** MATERIAL PROVIDED follows **

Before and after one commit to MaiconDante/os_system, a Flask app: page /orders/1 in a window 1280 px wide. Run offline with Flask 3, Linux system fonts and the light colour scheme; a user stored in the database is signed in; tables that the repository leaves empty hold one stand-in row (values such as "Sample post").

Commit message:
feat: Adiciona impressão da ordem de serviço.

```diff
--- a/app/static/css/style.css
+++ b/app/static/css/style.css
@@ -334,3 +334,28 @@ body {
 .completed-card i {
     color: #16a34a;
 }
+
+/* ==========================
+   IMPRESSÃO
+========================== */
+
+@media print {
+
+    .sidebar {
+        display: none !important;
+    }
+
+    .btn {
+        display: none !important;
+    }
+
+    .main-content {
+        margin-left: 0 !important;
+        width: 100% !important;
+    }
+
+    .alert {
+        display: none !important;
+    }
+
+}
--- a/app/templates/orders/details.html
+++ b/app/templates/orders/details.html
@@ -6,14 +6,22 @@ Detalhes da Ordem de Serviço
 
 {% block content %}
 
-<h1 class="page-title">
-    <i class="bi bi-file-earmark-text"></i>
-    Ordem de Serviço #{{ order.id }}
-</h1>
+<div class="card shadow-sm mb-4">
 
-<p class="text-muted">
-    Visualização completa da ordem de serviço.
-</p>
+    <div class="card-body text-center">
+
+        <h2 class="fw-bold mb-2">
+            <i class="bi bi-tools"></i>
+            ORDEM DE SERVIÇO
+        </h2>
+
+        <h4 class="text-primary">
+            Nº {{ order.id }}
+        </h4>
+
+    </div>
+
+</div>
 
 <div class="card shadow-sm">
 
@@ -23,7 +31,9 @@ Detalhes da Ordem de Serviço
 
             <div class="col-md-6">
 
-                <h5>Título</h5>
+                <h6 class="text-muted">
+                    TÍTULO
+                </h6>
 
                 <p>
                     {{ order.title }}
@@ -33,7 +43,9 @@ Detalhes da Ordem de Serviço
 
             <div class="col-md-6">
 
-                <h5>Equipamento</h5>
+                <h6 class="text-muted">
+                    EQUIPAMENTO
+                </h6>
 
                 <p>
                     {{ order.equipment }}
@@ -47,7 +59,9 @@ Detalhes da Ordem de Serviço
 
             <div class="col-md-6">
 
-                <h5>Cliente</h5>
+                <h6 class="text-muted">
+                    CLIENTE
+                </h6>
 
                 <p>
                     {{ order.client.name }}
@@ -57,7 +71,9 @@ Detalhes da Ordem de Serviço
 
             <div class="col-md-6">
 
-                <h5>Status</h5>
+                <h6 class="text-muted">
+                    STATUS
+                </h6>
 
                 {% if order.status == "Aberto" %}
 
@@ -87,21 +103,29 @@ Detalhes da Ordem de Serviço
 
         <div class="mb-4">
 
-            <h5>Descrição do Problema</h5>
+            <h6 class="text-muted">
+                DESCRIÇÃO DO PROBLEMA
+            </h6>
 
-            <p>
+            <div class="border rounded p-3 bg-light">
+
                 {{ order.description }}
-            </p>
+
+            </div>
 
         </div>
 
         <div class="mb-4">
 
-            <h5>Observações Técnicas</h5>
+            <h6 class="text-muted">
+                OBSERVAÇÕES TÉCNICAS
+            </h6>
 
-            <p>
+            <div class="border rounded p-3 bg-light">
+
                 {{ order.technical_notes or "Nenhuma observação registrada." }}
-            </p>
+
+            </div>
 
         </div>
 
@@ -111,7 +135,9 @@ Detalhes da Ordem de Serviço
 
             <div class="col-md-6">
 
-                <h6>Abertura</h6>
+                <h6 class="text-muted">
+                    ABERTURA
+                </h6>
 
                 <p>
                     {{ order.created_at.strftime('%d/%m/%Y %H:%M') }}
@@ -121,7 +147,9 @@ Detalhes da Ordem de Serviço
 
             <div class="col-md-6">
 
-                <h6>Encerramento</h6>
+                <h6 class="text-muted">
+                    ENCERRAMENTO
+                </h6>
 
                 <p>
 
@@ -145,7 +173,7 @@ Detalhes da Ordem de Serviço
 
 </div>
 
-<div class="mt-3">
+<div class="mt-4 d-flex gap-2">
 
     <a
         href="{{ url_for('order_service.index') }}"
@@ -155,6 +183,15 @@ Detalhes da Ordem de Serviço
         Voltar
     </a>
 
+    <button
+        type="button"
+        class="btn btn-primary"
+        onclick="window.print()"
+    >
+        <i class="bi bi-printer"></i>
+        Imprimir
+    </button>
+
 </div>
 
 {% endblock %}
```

** End of MATERIAL PROVIDED **

- [WORK TO COMPLETE]: In full and unchanged, repeat the data above.

- [THE ANSWER]:
Before and after one commit to MaiconDante/os_system, a Flask app: page /orders/1 in a window 1280 px wide. Run offline with Flask 3, Linux system fonts and the light colour scheme; a user stored in the database is signed in; tables that the repository leaves empty hold one stand-in row (values such as "Sample post").

Commit message:
feat: Adiciona impressão da ordem de serviço.

```diff
--- a/app/static/css/style.css
+++ b/app/static/css/style.css
@@ -334,3 +334,28 @@ body {
 .completed-card i {
     color: #16a34a;
 }
+
+/* ==========================
+   IMPRESSÃO
+========================== */
+
+@media print {
+
+    .sidebar {
+        display: none !important;
+    }
+
+    .btn {
+        display: none !important;
+    }
+
+    .main-content {
+        margin-left: 0 !important;
+        width: 100% !important;
+    }
+
+    .alert {
+        display: none !important;
+    }
+
+}
--- a/app/templates/orders/details.html
+++ b/app/templates/orders/details.html
@@ -6,14 +6,22 @@ Detalhes da Ordem de Serviço
 
 {% block content %}
 
-<h1 class="page-title">
-    <i class="bi bi-file-earmark-text"></i>
-    Ordem de Serviço #{{ order.id }}
-</h1>
+<div class="card shadow-sm mb-4">
 
-<p class="text-muted">
-    Visualização completa da ordem de serviço.
-</p>
+    <div class="card-body text-center">
+
+        <h2 class="fw-bold mb-2">
+            <i class="bi bi-tools"></i>
+            ORDEM DE SERVIÇO
+        </h2>
+
+        <h4 class="text-primary">
+            Nº {{ order.id }}
+        </h4>
+
+    </div>
+
+</div>
 
 <div class="card shadow-sm">
 
@@ -23,7 +31,9 @@ Detalhes da Ordem de Serviço
 
             <div class="col-md-6">
 
-                <h5>Título</h5>
+                <h6 class="text-muted">
+                    TÍTULO
+                </h6>
 
                 <p>
                     {{ order.title }}
@@ -33,7 +43,9 @@ Detalhes da Ordem de Serviço
 
             <div class="col-md-6">
 
-                <h5>Equipamento</h5>
+                <h6 class="text-muted">
+                    EQUIPAMENTO
+                </h6>
 
                 <p>
                     {{ order.equipment }}
@@ -47,7 +59,9 @@ Detalhes da Ordem de Serviço
 
             <div class="col-md-6">
 
-                <h5>Cliente</h5>
+                <h6 class="text-muted">
+                    CLIENTE
+                </h6>
 
                 <p>
                     {{ order.client.name }}
@@ -57,7 +71,9 @@ Detalhes da Ordem de Serviço
 
             <div class="col-md-6">
 
-                <h5>Status</h5>
+                <h6 class="text-muted">
+                    STATUS
+                </h6>
 
                 {% if order.status == "Aberto" %}
 
@@ -87,21 +103,29 @@ Detalhes da Ordem de Serviço
 
         <div class="mb-4">
 
-            <h5>Descrição do Problema</h5>
+            <h6 class="text-muted">
+                DESCRIÇÃO DO PROBLEMA
+            </h6>
 
-            <p>
+            <div class="border rounded p-3 bg-light">
+
                 {{ order.description }}
-            </p>
+
+            </div>
 
         </div>
 
         <div class="mb-4">
 
-            <h5>Observações Técnicas</h5>
+            <h6 class="text-muted">
+                OBSERVAÇÕES TÉCNICAS
+            </h6>
 
-            <p>
+            <div class="border rounded p-3 bg-light">
+
                 {{ order.technical_notes or "Nenhuma observação registrada." }}
-            </p>
+
+            </div>
 
         </div>
 
@@ -111,7 +135,9 @@ Detalhes da Ordem de Serviço
 
             <div class="col-md-6">
 
-                <h6>Abertura</h6>
+                <h6 class="text-muted">
+                    ABERTURA
+                </h6>
 
                 <p>
                     {{ order.created_at.strftime('%d/%m/%Y %H:%M') }}
@@ -121,7 +147,9 @@ Detalhes da Ordem de Serviço
 
             <div class="col-md-6">
 
-                <h6>Encerramento</h6>
+                <h6 class="text-muted">
+                    ENCERRAMENTO
+                </h6>
 
                 <p>
 
@@ -145,7 +173,7 @@ Detalhes da Ordem de Serviço
 
 </div>
 
-<div class="mt-3">
+<div class="mt-4 d-flex gap-2">
 
     <a
         href="{{ url_for('order_service.index') }}"
@@ -155,6 +183,15 @@ Detalhes da Ordem de Serviço
         Voltar
     </a>
 
+    <button
+        type="button"
+        class="btn btn-primary"
+        onclick="window.print()"
+    >
+        <i class="bi bi-printer"></i>
+        Imprimir
+    </button>
+
 </div>
 
 {% endblock %}
```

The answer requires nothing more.